Here's what I would make of this passage. I wouldn't conflate the two versions, but would keep them apart. I would only use "cairtlibair" from E1 to emend "cailclibuir" in E2:
> > E2:
> > + in neoch ba hintaisfenta leis de doberidh glunsnaithe filidechte
> > fai, + nosgribtha aice he a chailc libair.
> > E1:
> > + docuir-sium glonsnaithi filed fuithib + doscrib-sum iat a lecaib +
> > i taiblib + rocuired (?)-seic i cairt liubair
E2: ocus [a/in] neoch ba h-intaisfénta leis de, do·beired glós*náithe filidechte foí, ocus no·scríbtha aice hé i cairtlibuir.
"and whatever of it deemed him worthy to be expounded, he would put the thread of poetry on it, and it would be written by him into vellum books"
I used "glós*náithe" instead of "glunsnaithe", simply because that's how the word is cited in DIL and how it is written in the glosses. But other spellings are found as well.
DIL explains "glós*náithe" as an imitation of Latin "filum" "thread", and suggests that "the original sense may be defining of delimiting thread or line...; hence typical form,
norm; passing into the sense weaving, arranging (of a composition)".
"no·scríbtha" is 3rd sg. passive imperfect.

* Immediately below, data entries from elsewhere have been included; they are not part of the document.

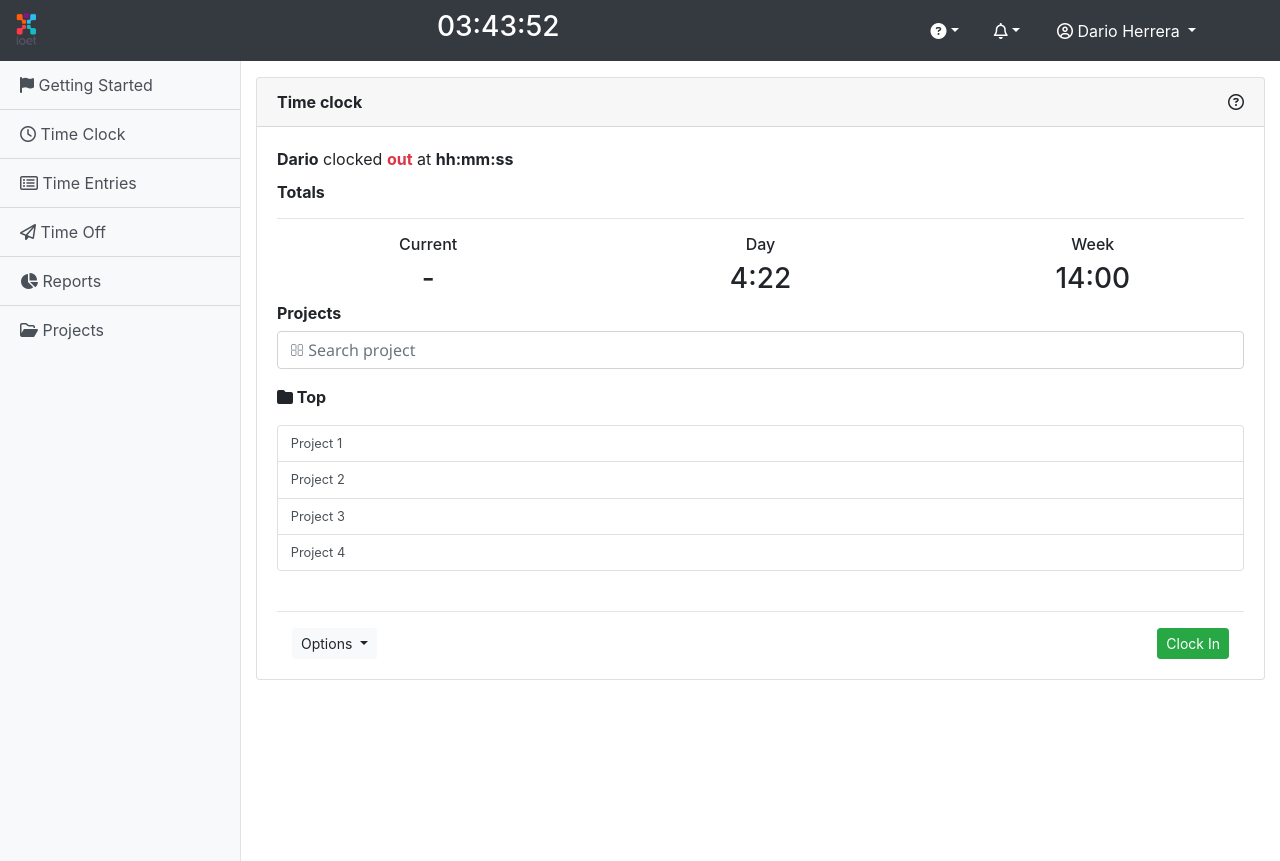
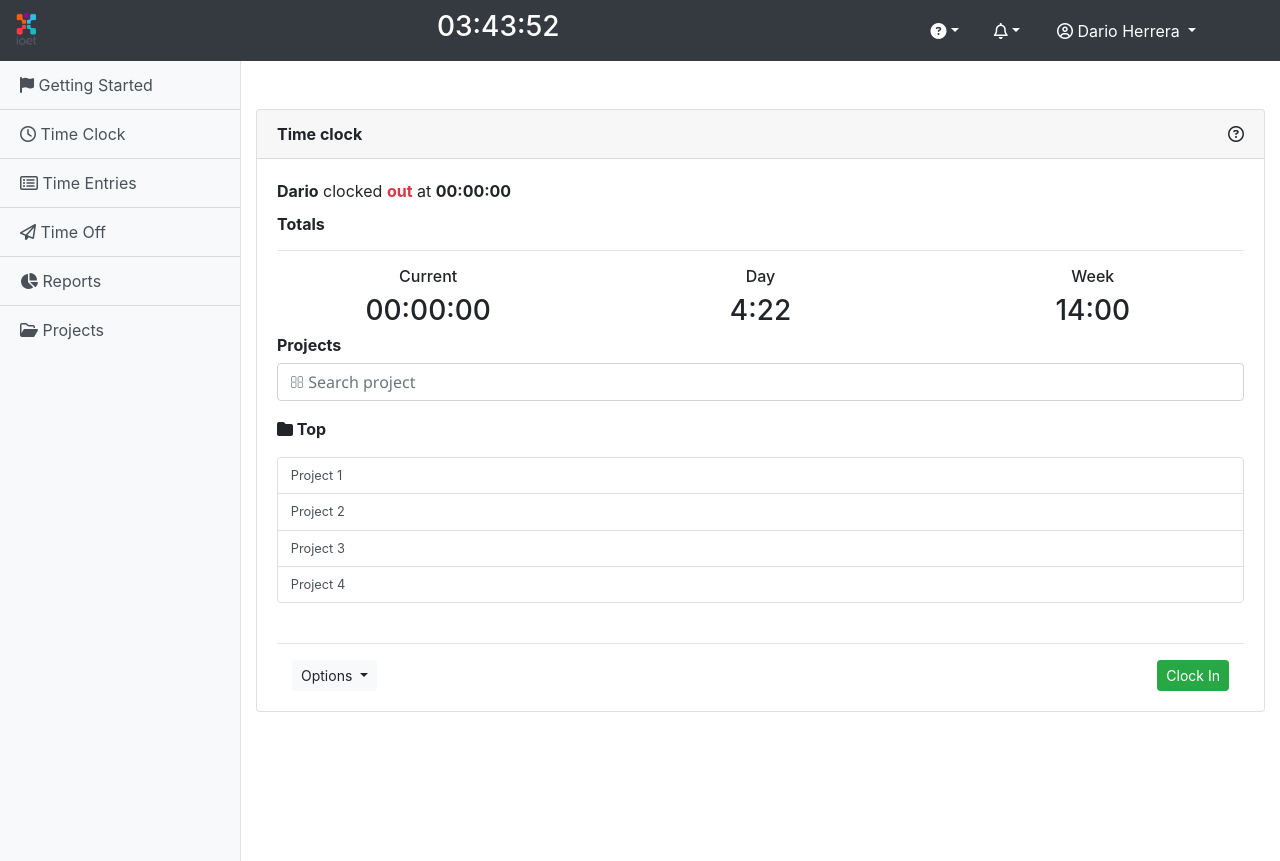
Before and after one commit to ioet/time-tracker-ui, an Angular app: page /time-clock in a window 1280 px wide. Built offline with nearby package versions, Linux system fonts and the light colour scheme.

Commit message:
fixed bugs

```diff
--- a/src/app/components/options-sidebar/time-clock/time-clock.component.css
+++ b/src/app/components/options-sidebar/time-clock/time-clock.component.css
@@ -1,10 +1,42 @@
 .content-ClockIn {
-  padding: 2.1rem 1rem;
+    padding: 2.1rem 1rem;
 }
 
 .timer {
-  align-items: center;
-  display: flex;
-  height: 100%;
-  justify-content: center;
+    align-items: center;
+    display: flex;
+    height: 100%;
+    justify-content: center;
 }
+
+.place-holder-danger::-webkit-input-placeholder {
+    /* WebKit, Blink, Edge */
+    color: #909;
+}
+
+.place-holder-danger:-moz-placeholder {
+    /* Mozilla Firefox 4 to 18 */
+    color: #909;
+    opacity: 1;
+}
+
+.placeholder-danger::-moz-placeholder {
+    /* Mozilla Firefox 19+ */
+    color: #DC3545 !important;
+    opacity: 1;
+}
+
+.placeholder-danger:-ms-input-placeholder {
+    /* Internet Explorer 10-11 */
+    color: #DC3545 !important;
+}
+
+.placeholder-danger::-ms-input-placeholder {
+    /* Microsoft Edge */
+    color: #DC3545 !important;
+}
+
+.placeholder-danger::placeholder {
+    /* Most modern browsers support this now. */
+    color: #DC3545 !important;
+}
--- a/src/app/components/options-sidebar/time-clock/time-clock.component.html
+++ b/src/app/components/options-sidebar/time-clock/time-clock.component.html
@@ -1,9 +1,4 @@
-<div class="text-center mt-3">
-
-    <div *ngIf="showAlertEnterTecnology" class="alert alert-danger" role="alert">
-        Field technology is requiered. Enter this field for clock out.
-    </div>
-
+<div class="text-center mt-5">
     <div class="card">
         <div class="card-header">
             <div class="row">
@@ -17,14 +12,14 @@
         </div>
 
         <div class="card-body">
-            <p *ngIf="!isClockIn" class="card-title text-left"><strong>{{ username }}</strong> clocked <strong class="text-success">in</strong> at <strong>{{ clockInUsername }}</strong></p>
-            <p *ngIf="isClockIn" class="card-title text-left"><strong>{{ username }}</strong> clocked <strong class="text-danger">out</strong> at <strong>{{ clockOutUsername }}</strong></p>
+            <p *ngIf="!isClockIn" class="card-title text-left"><strong>{{ username }}</strong> clocked <strong class="text-success">in</strong> at <strong>{{ hour | number: '2.0-2' }}:{{ minute | number: '2.0-2' }}:{{ seconds | number: '2.0-2' }}</strong></p>
+            <p *ngIf="isClockIn" class="card-title text-left"><strong>{{ username }}</strong> clocked <strong class="text-danger">out</strong> at <strong>{{ hour | number: '2.0-2' }}:{{ minute | number: '2.0-2' }}:{{ seconds | number: '2.0-2' }}</strong></p>
             <h6 class="text-left"><strong>Totals</strong></h6>
             <hr>
             <div class="row">
                 <div class="col-4">
                     <h6>Current</h6>
-                    <h3>-</h3>
+                    <h3>{{ hourCounterRealTime | number: '2.0-2' }}:{{ minuteCounterRealTime | number: '2.0-2' }}:{{ secondsCounterRealTime | number: '2.0-2' }}</h3>
                 </div>
                 <div class="col-4">
                     <h6>Day</h6>
@@ -62,7 +57,8 @@
                 <div class="form-group row">
                     <label for="inputTechnology" class="col-sm-2 col-form-label text-center"><strong>Technology</strong></label>
                     <div class="col-sm-10">
-                        <input #data type="text" (keyup)="enterTechnology(data.value)" class="form-control">
+                        <input *ngIf="!showAlertEnterTecnology" #data type="text" (keyup)="enterTechnology(data.value)" class="form-control">
+                        <input *ngIf="showAlertEnterTecnology" #data type="text" (keyup)="enterTechnology(data.value)" class="form-control border-danger placeholder-danger " placeholder="Field technology is requiered. Enter this field for clock out.">
                     </div>
                 </div>
             </form>
--- a/src/app/components/options-sidebar/time-clock/time-clock.component.ts
+++ b/src/app/components/options-sidebar/time-clock/time-clock.component.ts
@@ -5,6 +5,7 @@ import { Component, OnInit } from '@angular/core';
   templateUrl: './time-clock.component.html',
   styleUrls: ['./time-clock.component.css']
 })
+
 export class TimeClockComponent  implements OnInit {
 
   projects = [
@@ -14,22 +15,40 @@ export class TimeClockComponent  implements OnInit {
     { id: 'P4', name: 'Project 4' }
   ];
 
+  currentDate: Date = new Date();
   username = 'Dario';
-  clockInUsername = 'hh:mm:ss';
-  clockOutUsername = 'hh:mm:ss';
-
   isClockIn: boolean;
   isEnterTechnology: boolean;
   showAlertEnterTecnology: boolean;
   showFields: boolean;
+  hourCounterRealTime: number;
+  minuteCounterRealTime: number;
+  secondsCounterRealTime: number;
+  hour: number;
+  minute: number;
+  seconds: number;
+  interval;
+  dataTechnology: string;
+  execOnlyOneTimeCounter = 0;
+  execOnlyOneTimeClockIn = 0;
+  isClockInEnable = false;
 
   constructor() {
     this.isClockIn = true;
     this.isEnterTechnology = false;
+    this.hourCounterRealTime = 0;
+    this.minuteCounterRealTime = 0;
+    this.secondsCounterRealTime = 0;
+    this.hour = 0;
+    this.minute = 0;
+    this.seconds = 0;
    }
 
    employeClockIn(): boolean {
+     this.isClockInEnable = true;
      this.isClockIn = !this.isClockIn;
+     this.startTimer();
+     this.setTimeToInOut();
      return this.isClockIn;
    }
 
@@ -38,13 +57,15 @@ export class TimeClockComponent  implements OnInit {
        this.isClockIn = false;
        this.showAlertEnterTecnology = true;
      } else {
-       this.isClockIn = true;
-       this.isEnterTechnology = false;
-       this.showAlertEnterTecnology = false;
+       this.setVarToEmpty();
+       this.pauseTimer();
+       this.setTimeToInOut();
+
      }
    }
 
    enterTechnology(data: string) {
+     this.dataTechnology = data;
      if ( data.length > 0 ) {
       this.isEnterTechnology = true;
      } else {
@@ -53,9 +74,60 @@ export class TimeClockComponent  implements OnInit {
    }
 
    setShowFields(show: boolean) {
-    this.isClockIn = false;
-    this.showFields = show;
+     if ( this.isClockInEnable !== true ) {
+      this.isClockIn = false;
+      this.showFields = show;
+      if (  this.execOnlyOneTimeCounter === 0 ) {
+        this.startTimer();
+        this.execOnlyOneTimeCounter++;
+      }
+      this.setTimeToInOut();
+     }
+  }
+
+  startTimer() {
+    this.interval = setInterval(() => {
+        this.timer();
+    }, 1000 );
+   }
+
+   pauseTimer() {
+     clearInterval(this.interval);
+   }
+
+   timer() {
+    this.secondsCounterRealTime += 1;
+    if ( this.secondsCounterRealTime === 59 ) {
+      this.minuteCounterRealTime += 1;
+      this.secondsCounterRealTime = 0;
+      if ( this.minuteCounterRealTime === 59 ) {
+        this.hourCounterRealTime += 1;
+        this.minuteCounterRealTime = 0;
+      }
+    }
+  }
+
+  setTimeToInOut() {
+    if ( this.execOnlyOneTimeClockIn === 0 ) {
+      this.currentDate = new Date();
+      this.hour = this.currentDate.getHours();
+      this.minute = this.currentDate.getMinutes();
+      this.seconds = this.currentDate.getSeconds();
+      this.execOnlyOneTimeClockIn++;
+    }
+
+  }
+
+  setVarToEmpty() {
+    this.dataTechnology = '';
+    this.isClockIn = true;
+    this.isEnterTechnology = false;
+    this.showAlertEnterTecnology = false;
+    this.execOnlyOneTimeClockIn = 0;
+    this.execOnlyOneTimeCounter = 0;
+    this.isClockInEnable = false;
   }
 
   ngOnInit(): void {}
+
 }
```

E1: ocus do·cuir-sium glós*náithi filed fuithib ocus do·scríb-som íat i lecaib ocus i taiblib ocus ro·cuired-som i cairtlibuir.

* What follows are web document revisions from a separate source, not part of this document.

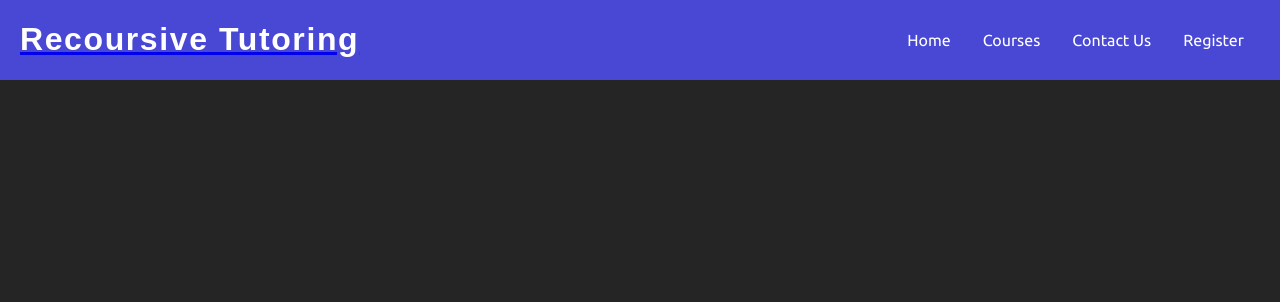
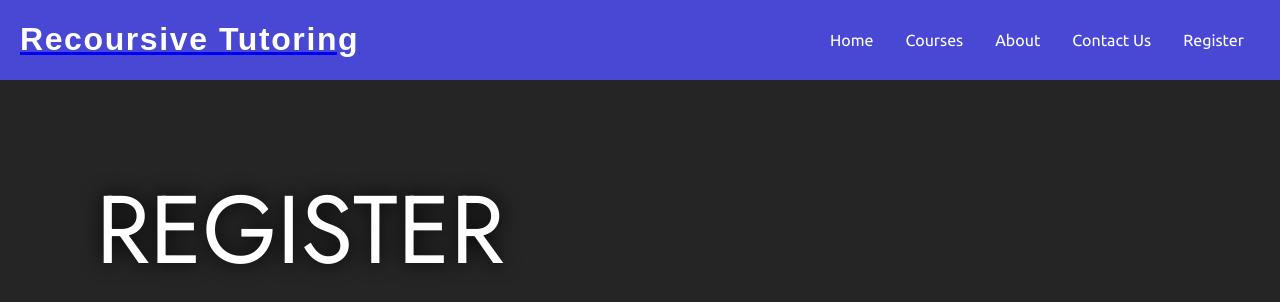
Before and after one commit to recoursivetutoring/website, a React (Vite) app: page /register in a window 1280 px wide. Shown: the top 302 px of the page. Built offline with nearby package versions, Linux system fonts and the light colour scheme; a web font is replaced by a local one.

Commit message:
added webpage for about

```diff
--- a/src/components/Card.jsx
+++ b/src/components/Card.jsx
@@ -1,5 +1,5 @@
 import React from "react";
-import "../css/card.css";
+import "../css/Card.css";
 
 const Card = (props) => {
     return (
--- a/src/components/Header.jsx
+++ b/src/components/Header.jsx
@@ -12,6 +12,7 @@ const Header = () => {
                 <ul>
                     <li><Link to="/">Home</Link></li>
                     <li><Link to="/programs">Courses</Link></li>
+                    <li><Link to="/about">About</Link></li>
                     <li><Link to="/contact">Contact Us</Link></li>
                     <li><Link to="/register">Register</Link></li>
                 </ul>
--- a/src/pages/Register.jsx
+++ b/src/pages/Register.jsx
@@ -5,6 +5,9 @@ const Register = () => {
     return (
         <>
         <Header />
+        <main>
+            <h2>Register</h2>
+        </main>
         </>
     )
 }
--- a/src/router/pagesData.jsx
+++ b/src/router/pagesData.jsx
@@ -2,6 +2,7 @@ import Home from "../pages/Home";
 import Contact from "../pages/Contact";
 import Register from "../pages/Register";
 import Programs from "../pages/Programs";
+import About from "../pages/About"
 
 const pagesData = [
   {
@@ -13,6 +14,11 @@ const pagesData = [
     path: "contact",
     element: <Contact />,
     title: "Contact Us"
+  },
+  {
+    path: "about",
+    element: <About />,
+    title: "About Us"
   },
   {
     path: "programs",
```
Also changed, not shown: src/pages/Contact.jsx (line endings or trailing spaces).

"and he put the thread of poets on them and he wrote them in stones and in tablets and he would put them into vellum books"

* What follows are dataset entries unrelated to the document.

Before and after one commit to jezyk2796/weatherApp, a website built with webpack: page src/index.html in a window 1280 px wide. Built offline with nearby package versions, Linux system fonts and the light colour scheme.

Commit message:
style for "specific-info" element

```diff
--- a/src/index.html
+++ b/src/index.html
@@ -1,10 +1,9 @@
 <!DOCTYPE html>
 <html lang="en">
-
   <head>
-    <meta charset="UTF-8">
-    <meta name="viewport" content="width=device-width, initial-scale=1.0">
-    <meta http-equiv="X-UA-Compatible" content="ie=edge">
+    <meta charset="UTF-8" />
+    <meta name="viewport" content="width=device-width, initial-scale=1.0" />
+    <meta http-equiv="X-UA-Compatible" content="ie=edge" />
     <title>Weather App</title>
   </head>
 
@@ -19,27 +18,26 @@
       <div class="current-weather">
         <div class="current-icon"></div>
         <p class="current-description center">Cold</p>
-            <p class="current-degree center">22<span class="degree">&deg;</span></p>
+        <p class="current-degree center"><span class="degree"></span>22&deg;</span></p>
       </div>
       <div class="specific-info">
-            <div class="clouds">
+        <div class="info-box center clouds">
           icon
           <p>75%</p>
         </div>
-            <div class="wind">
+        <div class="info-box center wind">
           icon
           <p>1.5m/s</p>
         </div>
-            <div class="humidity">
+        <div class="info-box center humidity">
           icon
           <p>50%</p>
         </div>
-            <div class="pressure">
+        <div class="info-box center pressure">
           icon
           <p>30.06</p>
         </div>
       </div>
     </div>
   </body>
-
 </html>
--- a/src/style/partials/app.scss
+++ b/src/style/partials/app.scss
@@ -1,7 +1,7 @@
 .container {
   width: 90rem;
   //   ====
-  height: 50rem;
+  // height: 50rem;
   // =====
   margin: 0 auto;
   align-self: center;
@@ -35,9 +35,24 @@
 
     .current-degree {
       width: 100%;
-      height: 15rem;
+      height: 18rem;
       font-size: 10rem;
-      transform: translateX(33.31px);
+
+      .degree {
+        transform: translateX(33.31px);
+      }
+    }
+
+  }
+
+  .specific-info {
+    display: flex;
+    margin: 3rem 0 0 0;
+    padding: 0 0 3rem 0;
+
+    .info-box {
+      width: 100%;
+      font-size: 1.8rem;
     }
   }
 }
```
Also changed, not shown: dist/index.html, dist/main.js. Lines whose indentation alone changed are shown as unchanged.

The verbal forms in E1 are all Middle or Modern Irish. Take special note of the use of "do·" instead of "ro·" as perfective augment.